Dominant historical narratives among cultures with long and enduring colonial experiences often ignore Indigenous histories. This erasure is a response to the colonial experiences. With diverse cultures like those in the Philippines, dominant groups may become assimilationists themselves. Collaborative archaeology is an important tool in correcting the historical record. In the northern Philippines, archaeological investigations in Ifugao have established more recent origins of the Cordillera Rice Terraces, which were once understood to be at least two thousand years old. This new research not only sheds light on this UNESCO World Heritage site but also illuminates how collaboration with Indigenous communities is critical to understanding their history and heritage.

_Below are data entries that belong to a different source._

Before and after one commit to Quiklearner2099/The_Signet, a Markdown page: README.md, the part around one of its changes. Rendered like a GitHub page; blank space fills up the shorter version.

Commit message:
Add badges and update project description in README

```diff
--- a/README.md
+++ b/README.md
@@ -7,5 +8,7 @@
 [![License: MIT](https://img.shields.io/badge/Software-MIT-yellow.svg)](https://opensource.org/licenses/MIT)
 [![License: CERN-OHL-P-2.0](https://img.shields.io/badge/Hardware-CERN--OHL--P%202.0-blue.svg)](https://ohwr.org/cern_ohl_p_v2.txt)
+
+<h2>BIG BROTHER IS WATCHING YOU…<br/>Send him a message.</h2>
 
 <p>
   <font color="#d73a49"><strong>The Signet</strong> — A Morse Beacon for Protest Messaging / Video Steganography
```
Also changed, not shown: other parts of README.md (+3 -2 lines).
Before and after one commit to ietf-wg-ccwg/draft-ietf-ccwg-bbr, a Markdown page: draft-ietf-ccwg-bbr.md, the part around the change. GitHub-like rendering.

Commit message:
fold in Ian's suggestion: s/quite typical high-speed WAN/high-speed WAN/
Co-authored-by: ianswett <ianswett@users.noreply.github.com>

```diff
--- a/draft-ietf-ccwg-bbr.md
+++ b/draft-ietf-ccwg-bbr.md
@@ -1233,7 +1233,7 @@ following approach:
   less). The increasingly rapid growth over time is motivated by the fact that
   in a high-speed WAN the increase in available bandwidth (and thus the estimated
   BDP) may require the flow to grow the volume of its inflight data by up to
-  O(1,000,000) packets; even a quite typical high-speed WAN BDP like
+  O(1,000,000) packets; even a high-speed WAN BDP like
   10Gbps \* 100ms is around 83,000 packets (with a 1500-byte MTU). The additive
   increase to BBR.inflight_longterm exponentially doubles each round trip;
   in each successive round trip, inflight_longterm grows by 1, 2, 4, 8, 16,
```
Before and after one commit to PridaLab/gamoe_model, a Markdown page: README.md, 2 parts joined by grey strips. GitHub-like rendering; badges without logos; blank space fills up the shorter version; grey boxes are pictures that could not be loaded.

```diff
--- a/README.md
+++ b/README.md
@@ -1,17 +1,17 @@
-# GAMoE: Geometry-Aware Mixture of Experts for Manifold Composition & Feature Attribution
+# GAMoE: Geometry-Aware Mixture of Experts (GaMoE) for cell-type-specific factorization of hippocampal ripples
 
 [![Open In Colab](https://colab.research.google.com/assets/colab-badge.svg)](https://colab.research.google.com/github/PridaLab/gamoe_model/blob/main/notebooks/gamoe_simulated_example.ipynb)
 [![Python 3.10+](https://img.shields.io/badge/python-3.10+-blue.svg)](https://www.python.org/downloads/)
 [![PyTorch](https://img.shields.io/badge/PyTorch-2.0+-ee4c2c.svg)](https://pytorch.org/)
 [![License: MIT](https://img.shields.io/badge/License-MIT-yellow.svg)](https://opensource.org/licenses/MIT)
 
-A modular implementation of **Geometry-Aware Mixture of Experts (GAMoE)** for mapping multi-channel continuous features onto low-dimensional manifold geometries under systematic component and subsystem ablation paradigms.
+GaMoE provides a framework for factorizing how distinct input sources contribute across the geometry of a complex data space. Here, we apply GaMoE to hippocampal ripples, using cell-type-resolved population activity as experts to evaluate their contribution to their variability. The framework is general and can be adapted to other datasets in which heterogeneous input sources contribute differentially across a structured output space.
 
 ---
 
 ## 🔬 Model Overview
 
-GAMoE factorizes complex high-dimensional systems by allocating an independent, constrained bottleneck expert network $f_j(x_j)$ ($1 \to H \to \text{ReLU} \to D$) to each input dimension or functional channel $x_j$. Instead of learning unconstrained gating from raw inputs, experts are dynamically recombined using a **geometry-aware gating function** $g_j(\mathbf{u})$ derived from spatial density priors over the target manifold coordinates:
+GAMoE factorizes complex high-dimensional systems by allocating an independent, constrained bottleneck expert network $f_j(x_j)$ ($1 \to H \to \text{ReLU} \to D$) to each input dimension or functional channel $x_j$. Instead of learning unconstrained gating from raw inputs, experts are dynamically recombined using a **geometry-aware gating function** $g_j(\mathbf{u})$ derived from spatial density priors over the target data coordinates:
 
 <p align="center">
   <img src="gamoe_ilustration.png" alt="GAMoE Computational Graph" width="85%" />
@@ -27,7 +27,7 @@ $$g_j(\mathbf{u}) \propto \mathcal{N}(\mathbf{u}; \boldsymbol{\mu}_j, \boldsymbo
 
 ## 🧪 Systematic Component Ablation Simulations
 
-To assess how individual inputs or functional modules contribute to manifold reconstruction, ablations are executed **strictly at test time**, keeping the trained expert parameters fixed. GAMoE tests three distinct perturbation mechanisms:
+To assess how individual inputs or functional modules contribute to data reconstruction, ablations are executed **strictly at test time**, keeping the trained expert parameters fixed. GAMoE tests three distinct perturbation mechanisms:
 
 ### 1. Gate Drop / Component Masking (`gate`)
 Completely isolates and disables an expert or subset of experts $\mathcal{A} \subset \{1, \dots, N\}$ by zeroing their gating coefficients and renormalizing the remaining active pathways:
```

Indigenous Archaeology in the Philippines highlights how collaborative archaeology and knowledge co-production among the Ifugao, an Indigenous group in the Philippines, contested (and continue to contest) enduring colonial tropes. Stephen B. Acabado and Marlon M. Martin explain how the Ifugao made decisions that benefited them, including formulating strategies by which they took part in the colonial enterprise, exploiting the colonial economic opportunities to strengthen their sociopolitical organization, and co-opting the new economic system. The archaeological record shows that the Ifugao successfully resisted the Spanish conquest and later accommodated American empire building.
This book illustrates how descendant communities can take control of their history and heritage through active collaboration with archaeologists. Drawing on the Philippine Cordilleran experiences, the authors demonstrate how changing historical narratives help empower peoples who are traditionally ignored in national histories.